[Change detection data]

Content starts

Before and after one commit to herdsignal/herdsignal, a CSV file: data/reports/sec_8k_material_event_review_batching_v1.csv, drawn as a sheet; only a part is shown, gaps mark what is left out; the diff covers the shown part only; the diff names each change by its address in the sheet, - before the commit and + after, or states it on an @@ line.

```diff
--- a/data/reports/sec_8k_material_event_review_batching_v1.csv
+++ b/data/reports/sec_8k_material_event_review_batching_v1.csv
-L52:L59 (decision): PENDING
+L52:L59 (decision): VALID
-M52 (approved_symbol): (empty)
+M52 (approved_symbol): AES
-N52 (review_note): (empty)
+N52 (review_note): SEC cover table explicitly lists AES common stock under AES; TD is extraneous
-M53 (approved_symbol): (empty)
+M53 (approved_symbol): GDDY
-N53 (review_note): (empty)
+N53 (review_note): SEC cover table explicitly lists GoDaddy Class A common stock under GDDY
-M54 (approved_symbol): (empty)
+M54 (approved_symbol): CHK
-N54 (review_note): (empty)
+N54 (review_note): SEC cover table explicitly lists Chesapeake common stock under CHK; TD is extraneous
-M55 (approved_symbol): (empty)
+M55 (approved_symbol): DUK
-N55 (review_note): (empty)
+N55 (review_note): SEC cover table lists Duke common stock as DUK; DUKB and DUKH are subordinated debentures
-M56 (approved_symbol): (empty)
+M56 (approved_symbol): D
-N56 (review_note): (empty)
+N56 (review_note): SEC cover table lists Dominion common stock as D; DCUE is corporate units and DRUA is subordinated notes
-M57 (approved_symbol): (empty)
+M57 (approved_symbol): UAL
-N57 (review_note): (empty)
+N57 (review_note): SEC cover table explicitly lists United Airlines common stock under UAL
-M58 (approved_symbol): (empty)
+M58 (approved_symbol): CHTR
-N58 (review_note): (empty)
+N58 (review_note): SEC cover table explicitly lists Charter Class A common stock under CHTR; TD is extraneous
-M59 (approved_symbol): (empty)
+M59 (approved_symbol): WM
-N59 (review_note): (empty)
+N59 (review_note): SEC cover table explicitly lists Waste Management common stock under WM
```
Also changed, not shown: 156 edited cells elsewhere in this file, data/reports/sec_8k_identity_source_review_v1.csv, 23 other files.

Content ends

What is expected: Looking at the records, how many lines include "extraneous"? Respond with the number only.

The completed task: 3